***** Supplied material

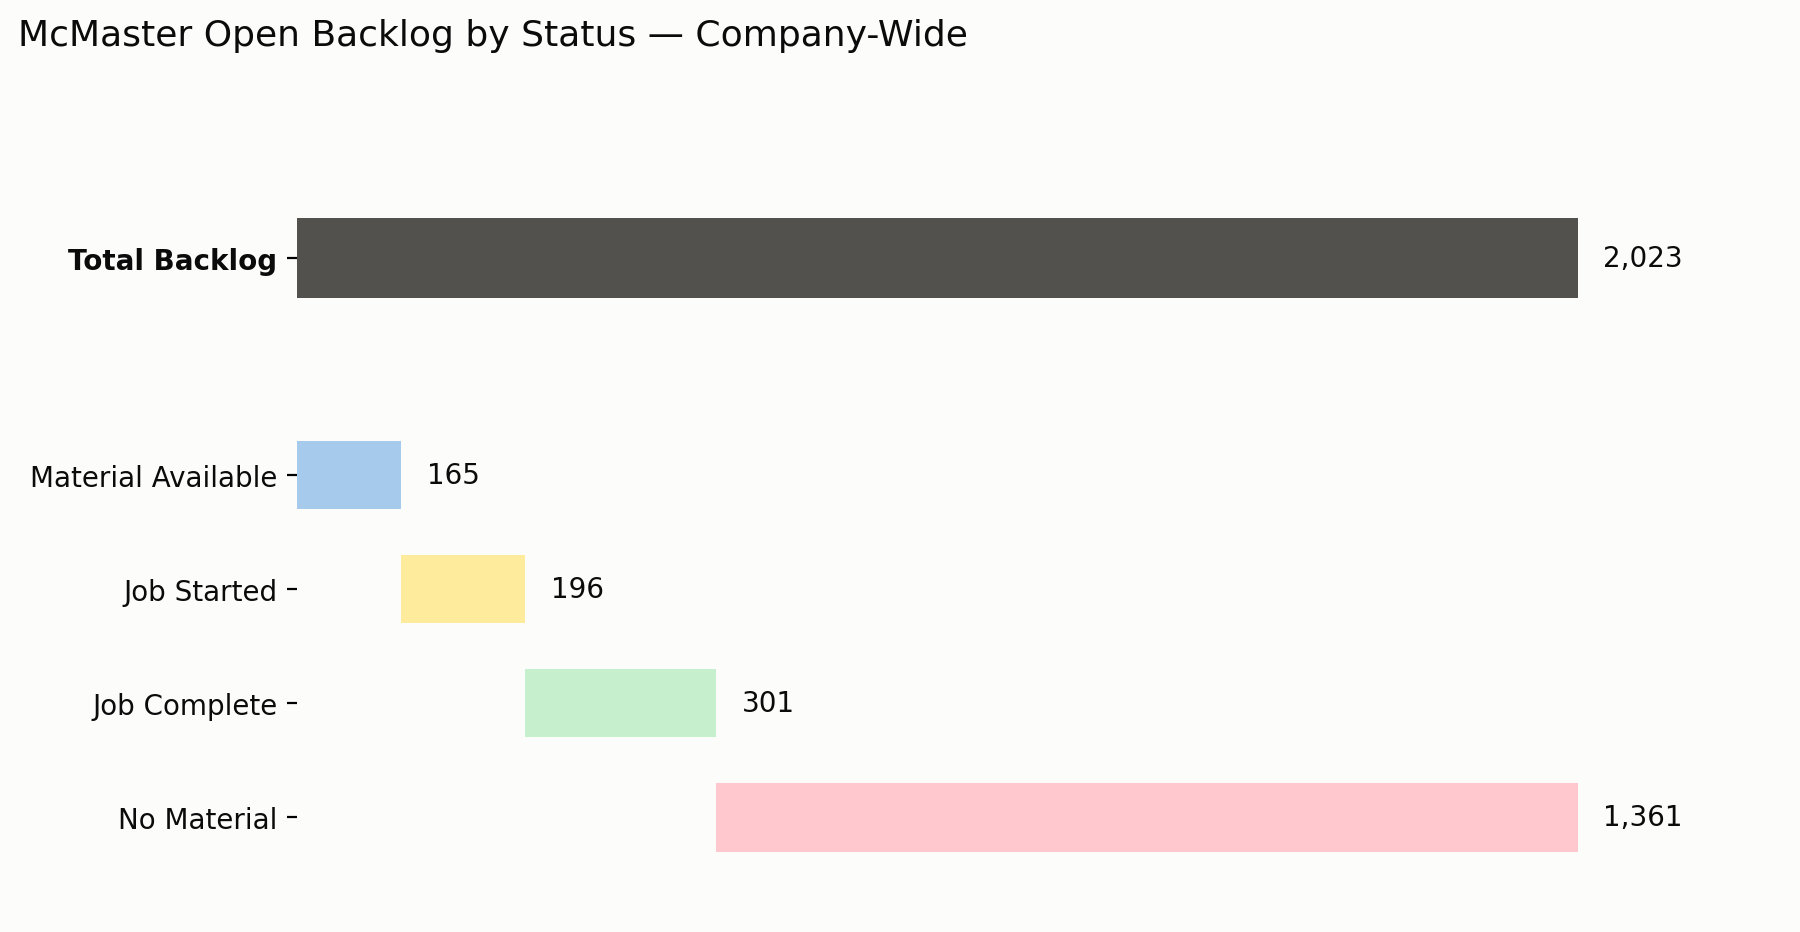
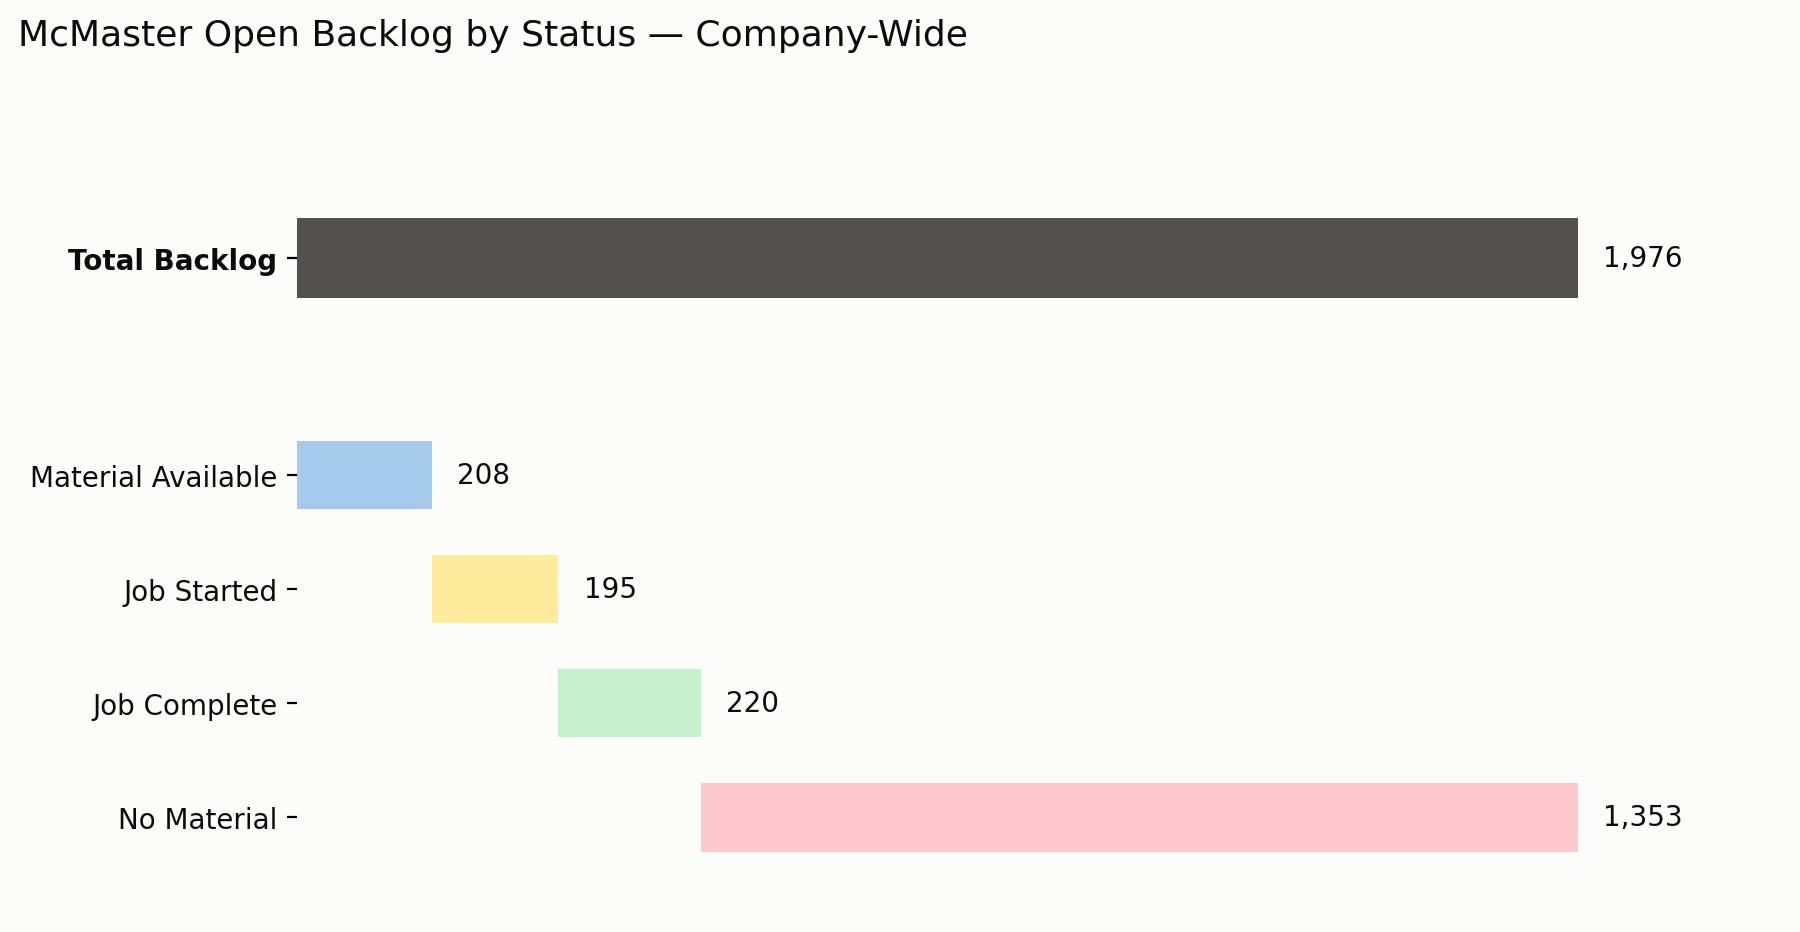
sync

diff --git a/reports/yield/yield_output.py b/reports/yield/yield_output.py
@@ -7,15 +7,22 @@ import pandas as pd
 from etl.utils.connect_postgres import get_postgres_connection
 
 ARCHIVE_DIR = os.path.join("reports", "yield", "archive")
+OPERATIONS_YIELD_DIR = (
+    r"C:\Users\mcurphey\OneDrive - A. M. Castle & Co\Operations - Documents\Reporting\Yield"
+)
 
 
-def _export_mart(mart: str, sharepoint_dir: str, where: str = None):
+def _export_mart(mart: str, sharepoint_dirs, where: str = None):
     """
-    Export a yield mart to CSV, copy it to SharePoint, and archive a dated
-    copy. Shared save-local / copy-to-SharePoint / dated-archive pattern
-    already used for the McMaster report. Pass `where` to filter rows
-    (e.g. limit to a single day); omit it to export the mart as-is.
+    Export a yield mart to CSV, copy it to one or more SharePoint/OneDrive
+    dirs, and archive a dated copy. Shared save-local / copy-to-SharePoint /
+    dated-archive pattern already used for the McMaster report. Pass `where`
+    to filter rows (e.g. limit to a single day); omit it to export the mart
+    as-is.
     """
+    if isinstance(sharepoint_dirs, str):
+        sharepoint_dirs = [sharepoint_dirs]
+
     engine = get_postgres_connection()
     query = f"SELECT * FROM analytics_marts.{mart}"
     if where:
@@ -31,9 +38,10 @@ def _export_mart(mart: str, sharepoint_dir: str, where: str = None):
     df.to_csv(output_path, index=False, encoding="utf-8-sig")
     print(f"Report written: {output_path} ({len(df)} rows)")
 
-    os.makedirs(sharepoint_dir, exist_ok=True)
-    shutil.copy2(output_path, os.path.join(sharepoint_dir, f"{mart}.csv"))
-    print(f"Copied to SharePoint: {sharepoint_dir}")
+    for sharepoint_dir in sharepoint_dirs:
+        os.makedirs(sharepoint_dir, exist_ok=True)
+        shutil.copy2(output_path, os.path.join(sharepoint_dir, f"{mart}.csv"))
+        print(f"Copied to: {sharepoint_dir}")
 
     os.makedirs(ARCHIVE_DIR, exist_ok=True)
     dated_name = f"{mart}_{date.today():%Y_%m_%d}.csv"
@@ -46,7 +54,10 @@ def yield_output():
     """Export mart_yield_siteopdate — the source file the Yield Loss Power BI dataset refreshes from."""
     _export_mart(
         "mart_yield_siteopdate",
-        r"C:\Users\mcurphey\A. M. Castle & Co\Analytics_ETL - Documents\etl_dumps",
+        [
+            r"C:\Users\mcurphey\A. M. Castle & Co\Analytics_ETL - Documents\etl_dumps",
+            OPERATIONS_YIELD_DIR,
+        ],
     )
 
 
@@ -57,6 +68,9 @@ def yield_mart_output():
     """
     _export_mart(
         "mart_yield_output",
-        r"C:\Users\mcurphey\A. M. Castle & Co\Analytics_ETL - Documents\yield",
+        [
+            r"C:\Users\mcurphey\A. M. Castle & Co\Analytics_ETL - Documents\yield",
+            OPERATIONS_YIELD_DIR,
+        ],
         where="complete_date = current_date - 1",
     )

diff --git a/reports/productivity/branch_config.py b/reports/productivity/branch_config.py
@@ -16,7 +16,7 @@ BRANCHES = {
     "JVL": {"to": "rojones@amcastle.com",                                            "cc": CC_US_CAN,  "greeting": "Hi Rob/Kevin,",           "active": True},
     "LOS": {"to": "shage@amcastle.com",                                              "cc": CC_US_CAN,  "greeting": "Hi Salim,",               "active": True},
     "MCH": {"to": "agarcia@amcastle.com; asantiago@amcastle.com",                    "cc": CC_INTL_MX, "greeting": "Hi,",                     "active": True},
-    "MTY": {"to": "agarcia@amcastle.com",                                            "cc": CC_INTL_MX, "greeting": "Hi,",                     "active": True},
+    "MTY": {"to": "agarcia@amcastle.com; mcorona@amcastle.com",                      "cc": CC_INTL_MX, "greeting": "Hi,",                     "active": True},
     "MXM": {"to": "agarcia@amcastle.com; magonzalez@amcastle.com",                   "cc": CC_INTL_MX, "greeting": "Hi,",                     "active": True},
     "MXQ": {"to": "agarcia@amcastle.com; rcruz@amcastle.com",                        "cc": CC_INTL_MX, "greeting": "Hi,",                     "active": True},
     "PHI": {"to": "ddixon@amcastle.com; skilduff@amcastle.com",                      "cc": CC_US_CAN,  "greeting": "Hi Shane/Dan,",           "active": False},

diff --git a/reports/productivity/productivity_email.py b/reports/productivity/productivity_email.py
@@ -5,9 +5,9 @@ from reports.productivity.branch_config import BRANCHES
 
 #DEFAULT_ORGS = ('ASC', 'MCH','MTY','MXM','MXQ','SGP')
 #DEFAULT_ORGS = ('ASC','ENA','ENT', 'MCH','MTY','MXM','MXQ','SGP')
-DEFAULT_ORGS = ('ATL','CLE','DAL','HAI','JVL','LOS','STO','TOR','WIE')
+#DEFAULT_ORGS = ('ATL','CLE','DAL','HAI','JVL','LOS','STO','TOR','WIE')
 
-#DEFAULT_ORGS = ('ASC','ATL','CLE','DAL','ENA','ENT','HAI','JVL','LOS','MCH','MTY','MXM','MXQ','SGP','STO','TOR','WIE')
+DEFAULT_ORGS = ('ASC','ATL','CLE','DAL','ENA','ENT','HAI','JVL','LOS','MCH','MTY','MXM','MXQ','SGP','STO','TOR','WIE')
 
 
 def productivity_email(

**********

_What is required:_ When the word "where" shows up in a line of the entries, report that line.

_Solution to this problem:_
-def _export_mart(mart: str, sharepoint_dir: str, where: str = None):
+def _export_mart(mart: str, sharepoint_dirs, where: str = None):
-    already used for the McMaster report. Pass `where` to filter rows
+    dated-archive pattern already used for the McMaster report. Pass `where`
     if where:
@@ -31,9 +38,10 @@ def _export_mart(mart: str, sharepoint_dir: str, where: str = None):
         where="complete_date = current_date - 1",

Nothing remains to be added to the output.